Data
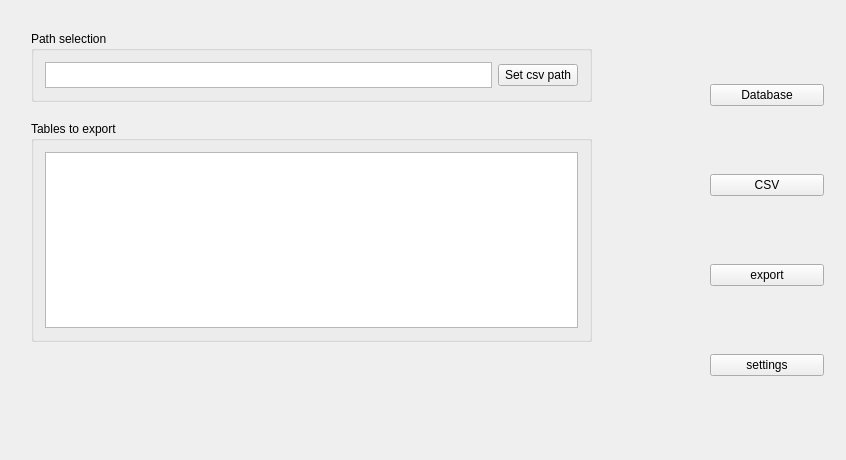
Qt form mainwindow.ui (Trother555/ConverTable) before a commit.
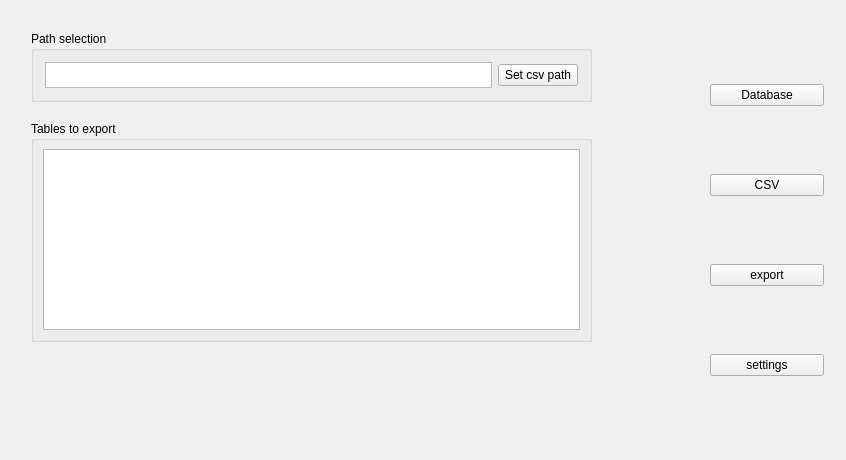
The same form after that commit. Custom widgets are drawn as their Qt base class.

Commit message: 1)Добавлена документация Doxygen 2)реализован касс DbNamesListView

Patch:
```diff
--- a/mainwindow.ui
+++ b/mainwindow.ui
@@ -255,11 +255,16 @@
            <property name="title">
             <string>Tables to export</string>
            </property>
-           <layout class="QGridLayout" name="gridLayout_5">
-            <item row="0" column="0">
-             <widget class="QListWidget" name="listWidget"/>
-            </item>
-           </layout>
+           <widget class="DbNamesListView" name="listWidget">
+            <property name="geometry">
+             <rect>
+              <x>12</x>
+              <y>28</y>
+              <width>537</width>
+              <height>181</height>
+             </rect>
+            </property>
+           </widget>
           </widget>
          </widget>
         </widget>
@@ -321,6 +326,11 @@
    <header>dbtablesview.h</header>
    <container>1</container>
   </customwidget>
+  <customwidget>
+   <class>DbNamesListView</class>
+   <extends>QListWidget</extends>
+   <header location="global">DbNamesListView.h</header>
+  </customwidget>
  </customwidgets>
  <resources/>
  <connections/>
```
The commit also changes 134 other files.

Task to carry out
An unchanged copy of the data, images excluded, is all that should be given.

Result
Qt form mainwindow.ui (Trother555/ConverTable) before a commit.
The same form after that commit. Custom widgets are drawn as their Qt base class.

Commit message: 1)Добавлена документация Doxygen 2)реализован касс DbNamesListView

Patch:
```diff
--- a/mainwindow.ui
+++ b/mainwindow.ui
@@ -255,11 +255,16 @@
            <property name="title">
             <string>Tables to export</string>
            </property>
-           <layout class="QGridLayout" name="gridLayout_5">
-            <item row="0" column="0">
-             <widget class="QListWidget" name="listWidget"/>
-            </item>
-           </layout>
+           <widget class="DbNamesListView" name="listWidget">
+            <property name="geometry">
+             <rect>
+              <x>12</x>
+              <y>28</y>
+              <width>537</width>
+              <height>181</height>
+             </rect>
+            </property>
+           </widget>
           </widget>
          </widget>
         </widget>
@@ -321,6 +326,11 @@
    <header>dbtablesview.h</header>
    <container>1</container>
   </customwidget>
+  <customwidget>
+   <class>DbNamesListView</class>
+   <extends>QListWidget</extends>
+   <header location="global">DbNamesListView.h</header>
+  </customwidget>
  </customwidgets>
  <resources/>
  <connections/>
```
The commit also changes 134 other files.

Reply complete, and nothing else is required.